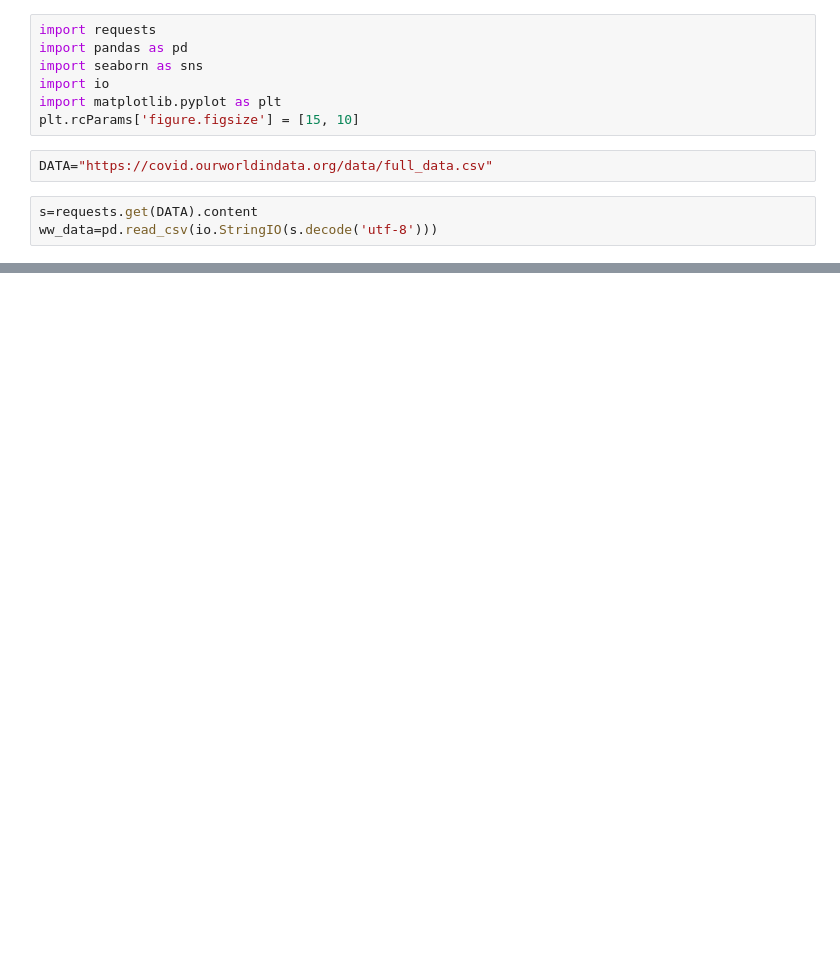
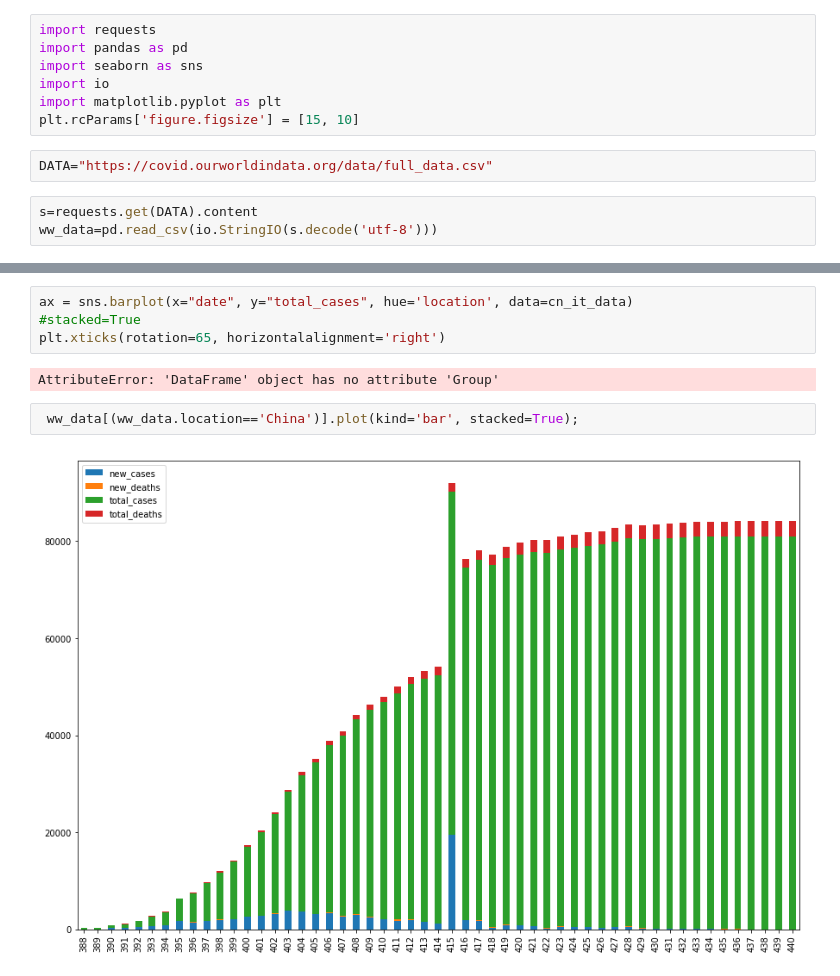
Before and after one commit to afrigeri/covid19model, a Jupyter notebook: covid19_in_italy.ipynb, the cells around one changed output, grey strips where cells are left out. Cells and saved outputs as stored; diff of their text form; blank space fills up the shorter version.

```diff
--- a/covid19_in_italy.ipynb
+++ b/covid19_in_italy.ipynb
@@ -20,3 +22,13 @@ ax = plt.axes()
 ax.xaxis.grid() # vertical lines
 # %% [output]
 [figure]
+# %%
+ax = sns.barplot(x="date", y="total_cases", hue='location', data=cn_it_data)
+#stacked=True
+plt.xticks(rotation=65, horizontalalignment='right')
+# %% [output]
+AttributeError: 'DataFrame' object has no attribute 'Group'
+# %%
+ ww_data[(ww_data.location=='China')].plot(kind='bar', stacked=True);
+# %% [output]
+[figure, added]
```
Also changed, not shown: parts of 3 cells of this notebook.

========================

## TASK REQUIREMENTS
Write out the whole listing exactly, and drop the pictures.

## EXPECTED OUTPUT
Before and after one commit to afrigeri/covid19model, a Jupyter notebook: covid19_in_italy.ipynb, the cells around one changed output, grey strips where cells are left out. Cells and saved outputs as stored; diff of their text form; blank space fills up the shorter version.

```diff
--- a/covid19_in_italy.ipynb
+++ b/covid19_in_italy.ipynb
@@ -20,3 +22,13 @@ ax = plt.axes()
 ax.xaxis.grid() # vertical lines
 # %% [output]
 [figure]
+# %%
+ax = sns.barplot(x="date", y="total_cases", hue='location', data=cn_it_data)
+#stacked=True
+plt.xticks(rotation=65, horizontalalignment='right')
+# %% [output]
+AttributeError: 'DataFrame' object has no attribute 'Group'
+# %%
+ ww_data[(ww_data.location=='China')].plot(kind='bar', stacked=True);
+# %% [output]
+[figure, added]
```
Also changed, not shown: parts of 3 cells of this notebook.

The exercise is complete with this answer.